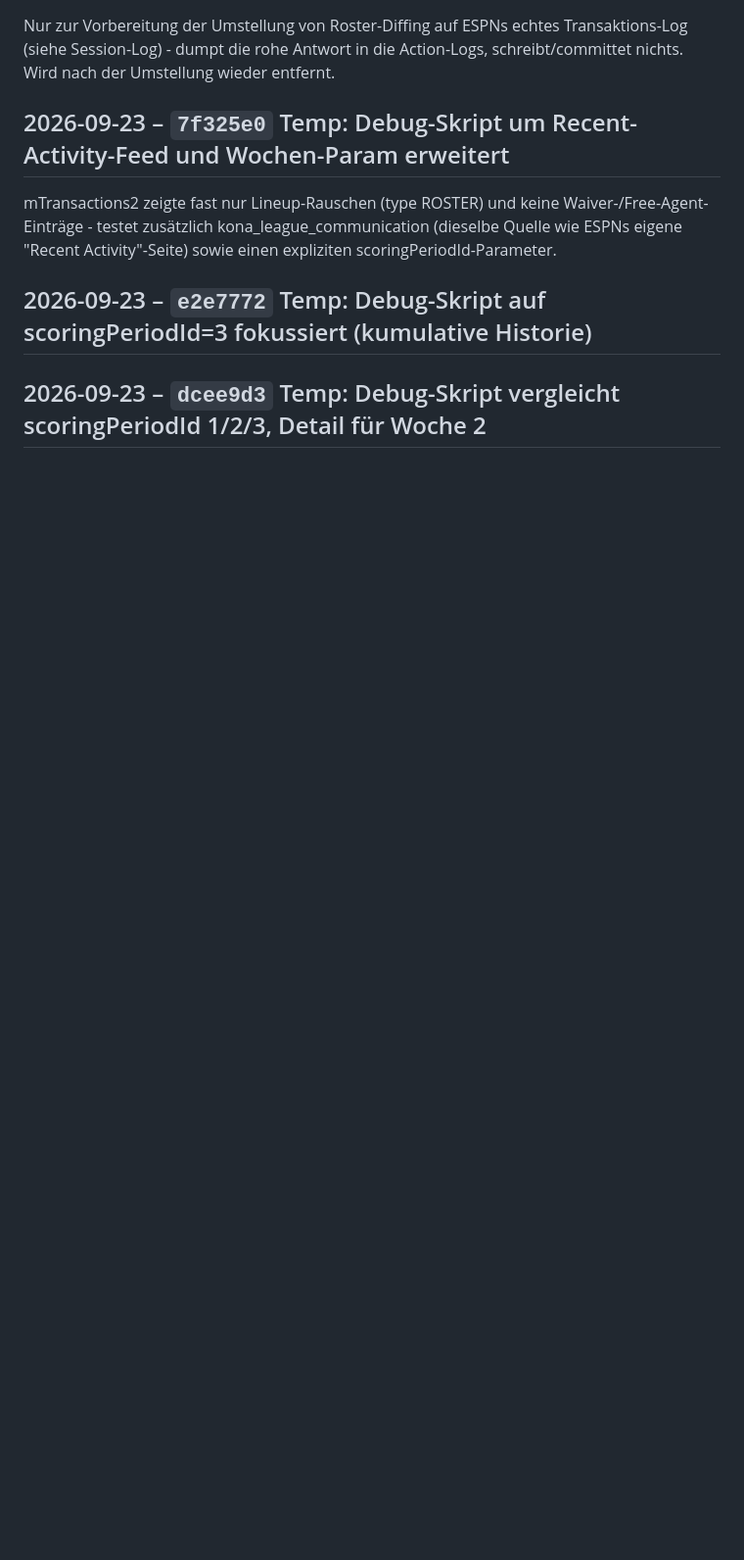
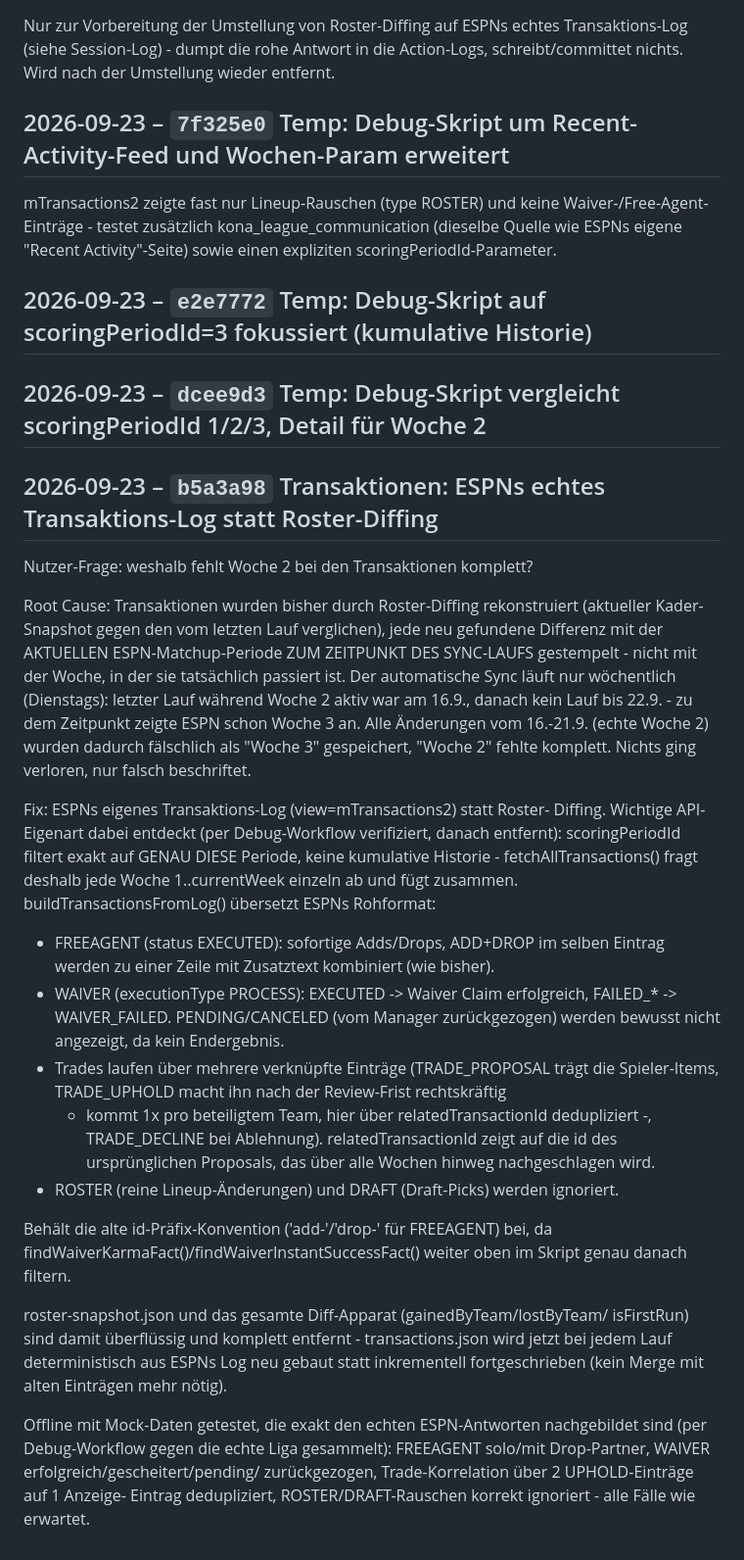
Before and after one commit to RadoSantar/draft-room, a Markdown page: docs/CHANGELOG.md, the part around the change. Shown at 98% size. GitHub-like rendering; blank space fills up the shorter version.

Commit message:
Changelog: Transaktionen: ESPNs echtes Transaktions-Log statt Roster-Diffing

```diff
--- a/docs/CHANGELOG.md
+++ b/docs/CHANGELOG.md
@@ -1053,3 +1053,52 @@ expliziten scoringPeriodId-Parameter.
 ## 2026-09-23 – `e2e7772` Temp: Debug-Skript auf scoringPeriodId=3 fokussiert (kumulative Historie)
 
 ## 2026-09-23 – `dcee9d3` Temp: Debug-Skript vergleicht scoringPeriodId 1/2/3, Detail für Woche 2
+
+## 2026-09-23 – `b5a3a98` Transaktionen: ESPNs echtes Transaktions-Log statt Roster-Diffing
+
+Nutzer-Frage: weshalb fehlt Woche 2 bei den Transaktionen komplett?
+
+Root Cause: Transaktionen wurden bisher durch Roster-Diffing rekonstruiert
+(aktueller Kader-Snapshot gegen den vom letzten Lauf verglichen), jede neu
+gefundene Differenz mit der AKTUELLEN ESPN-Matchup-Periode ZUM ZEITPUNKT
+DES SYNC-LAUFS gestempelt - nicht mit der Woche, in der sie tatsächlich
+passiert ist. Der automatische Sync läuft nur wöchentlich (Dienstags):
+letzter Lauf während Woche 2 aktiv war am 16.9., danach kein Lauf bis
+22.9. - zu dem Zeitpunkt zeigte ESPN schon Woche 3 an. Alle Änderungen
+vom 16.-21.9. (echte Woche 2) wurden dadurch fälschlich als "Woche 3"
+gespeichert, "Woche 2" fehlte komplett. Nichts ging verloren, nur falsch
+beschriftet.
+
+Fix: ESPNs eigenes Transaktions-Log (view=mTransactions2) statt Roster-
+Diffing. Wichtige API-Eigenart dabei entdeckt (per Debug-Workflow verifiziert,
+danach entfernt): scoringPeriodId filtert exakt auf GENAU DIESE Periode,
+keine kumulative Historie - fetchAllTransactions() fragt deshalb jede Woche
+1..currentWeek einzeln ab und fügt zusammen. buildTransactionsFromLog()
+übersetzt ESPNs Rohformat:
+- FREEAGENT (status EXECUTED): sofortige Adds/Drops, ADD+DROP im selben
+  Eintrag werden zu einer Zeile mit Zusatztext kombiniert (wie bisher).
+- WAIVER (executionType PROCESS): EXECUTED -> Waiver Claim erfolgreich,
+  FAILED_* -> WAIVER_FAILED. PENDING/CANCELED (vom Manager zurückgezogen)
+  werden bewusst nicht angezeigt, da kein Endergebnis.
+- Trades laufen über mehrere verknüpfte Einträge (TRADE_PROPOSAL trägt die
+  Spieler-Items, TRADE_UPHOLD macht ihn nach der Review-Frist rechtskräftig
+  - kommt 1x pro beteiligtem Team, hier über relatedTransactionId dedupliziert
+  -, TRADE_DECLINE bei Ablehnung). relatedTransactionId zeigt auf die id des
+  ursprünglichen Proposals, das über alle Wochen hinweg nachgeschlagen wird.
+- ROSTER (reine Lineup-Änderungen) und DRAFT (Draft-Picks) werden ignoriert.
+
+Behält die alte id-Präfix-Konvention ('add-'/'drop-' für FREEAGENT) bei,
+da findWaiverKarmaFact()/findWaiverInstantSuccessFact() weiter oben im
+Skript genau danach filtern.
+
+roster-snapshot.json und das gesamte Diff-Apparat (gainedByTeam/lostByTeam/
+isFirstRun) sind damit überflüssig und komplett entfernt - transactions.json
+wird jetzt bei jedem Lauf deterministisch aus ESPNs Log neu gebaut statt
+inkrementell fortgeschrieben (kein Merge mit alten Einträgen mehr nötig).
+
+Offline mit Mock-Daten getestet, die exakt den echten ESPN-Antworten
+nachgebildet sind (per Debug-Workflow gegen die echte Liga gesammelt):
+FREEAGENT solo/mit Drop-Partner, WAIVER erfolgreich/gescheitert/pending/
+zurückgezogen, Trade-Korrelation über 2 UPHOLD-Einträge auf 1 Anzeige-
+Eintrag dedupliziert, ROSTER/DRAFT-Rauschen korrekt ignoriert - alle
+Fälle wie erwartet.
```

Work order =
Copy every line of the records exactly as it is written, but not the pictures.

Response to this task =
Before and after one commit to RadoSantar/draft-room, a Markdown page: docs/CHANGELOG.md, the part around the change. Shown at 98% size. GitHub-like rendering; blank space fills up the shorter version.

Commit message:
Changelog: Transaktionen: ESPNs echtes Transaktions-Log statt Roster-Diffing

```diff
--- a/docs/CHANGELOG.md
+++ b/docs/CHANGELOG.md
@@ -1053,3 +1053,52 @@ expliziten scoringPeriodId-Parameter.
 ## 2026-09-23 – `e2e7772` Temp: Debug-Skript auf scoringPeriodId=3 fokussiert (kumulative Historie)
 
 ## 2026-09-23 – `dcee9d3` Temp: Debug-Skript vergleicht scoringPeriodId 1/2/3, Detail für Woche 2
+
+## 2026-09-23 – `b5a3a98` Transaktionen: ESPNs echtes Transaktions-Log statt Roster-Diffing
+
+Nutzer-Frage: weshalb fehlt Woche 2 bei den Transaktionen komplett?
+
+Root Cause: Transaktionen wurden bisher durch Roster-Diffing rekonstruiert
+(aktueller Kader-Snapshot gegen den vom letzten Lauf verglichen), jede neu
+gefundene Differenz mit der AKTUELLEN ESPN-Matchup-Periode ZUM ZEITPUNKT
+DES SYNC-LAUFS gestempelt - nicht mit der Woche, in der sie tatsächlich
+passiert ist. Der automatische Sync läuft nur wöchentlich (Dienstags):
+letzter Lauf während Woche 2 aktiv war am 16.9., danach kein Lauf bis
+22.9. - zu dem Zeitpunkt zeigte ESPN schon Woche 3 an. Alle Änderungen
+vom 16.-21.9. (echte Woche 2) wurden dadurch fälschlich als "Woche 3"
+gespeichert, "Woche 2" fehlte komplett. Nichts ging verloren, nur falsch
+beschriftet.
+
+Fix: ESPNs eigenes Transaktions-Log (view=mTransactions2) statt Roster-
+Diffing. Wichtige API-Eigenart dabei entdeckt (per Debug-Workflow verifiziert,
+danach entfernt): scoringPeriodId filtert exakt auf GENAU DIESE Periode,
+keine kumulative Historie - fetchAllTransactions() fragt deshalb jede Woche
+1..currentWeek einzeln ab und fügt zusammen. buildTransactionsFromLog()
+übersetzt ESPNs Rohformat:
+- FREEAGENT (status EXECUTED): sofortige Adds/Drops, ADD+DROP im selben
+  Eintrag werden zu einer Zeile mit Zusatztext kombiniert (wie bisher).
+- WAIVER (executionType PROCESS): EXECUTED -> Waiver Claim erfolgreich,
+  FAILED_* -> WAIVER_FAILED. PENDING/CANCELED (vom Manager zurückgezogen)
+  werden bewusst nicht angezeigt, da kein Endergebnis.
+- Trades laufen über mehrere verknüpfte Einträge (TRADE_PROPOSAL trägt die
+  Spieler-Items, TRADE_UPHOLD macht ihn nach der Review-Frist rechtskräftig
+  - kommt 1x pro beteiligtem Team, hier über relatedTransactionId dedupliziert
+  -, TRADE_DECLINE bei Ablehnung). relatedTransactionId zeigt auf die id des
+  ursprünglichen Proposals, das über alle Wochen hinweg nachgeschlagen wird.
+- ROSTER (reine Lineup-Änderungen) und DRAFT (Draft-Picks) werden ignoriert.
+
+Behält die alte id-Präfix-Konvention ('add-'/'drop-' für FREEAGENT) bei,
+da findWaiverKarmaFact()/findWaiverInstantSuccessFact() weiter oben im
+Skript genau danach filtern.
+
+roster-snapshot.json und das gesamte Diff-Apparat (gainedByTeam/lostByTeam/
+isFirstRun) sind damit überflüssig und komplett entfernt - transactions.json
+wird jetzt bei jedem Lauf deterministisch aus ESPNs Log neu gebaut statt
+inkrementell fortgeschrieben (kein Merge mit alten Einträgen mehr nötig).
+
+Offline mit Mock-Daten getestet, die exakt den echten ESPN-Antworten
+nachgebildet sind (per Debug-Workflow gegen die echte Liga gesammelt):
+FREEAGENT solo/mit Drop-Partner, WAIVER erfolgreich/gescheitert/pending/
+zurückgezogen, Trade-Korrelation über 2 UPHOLD-Einträge auf 1 Anzeige-
+Eintrag dedupliziert, ROSTER/DRAFT-Rauschen korrekt ignoriert - alle
+Fälle wie erwartet.
```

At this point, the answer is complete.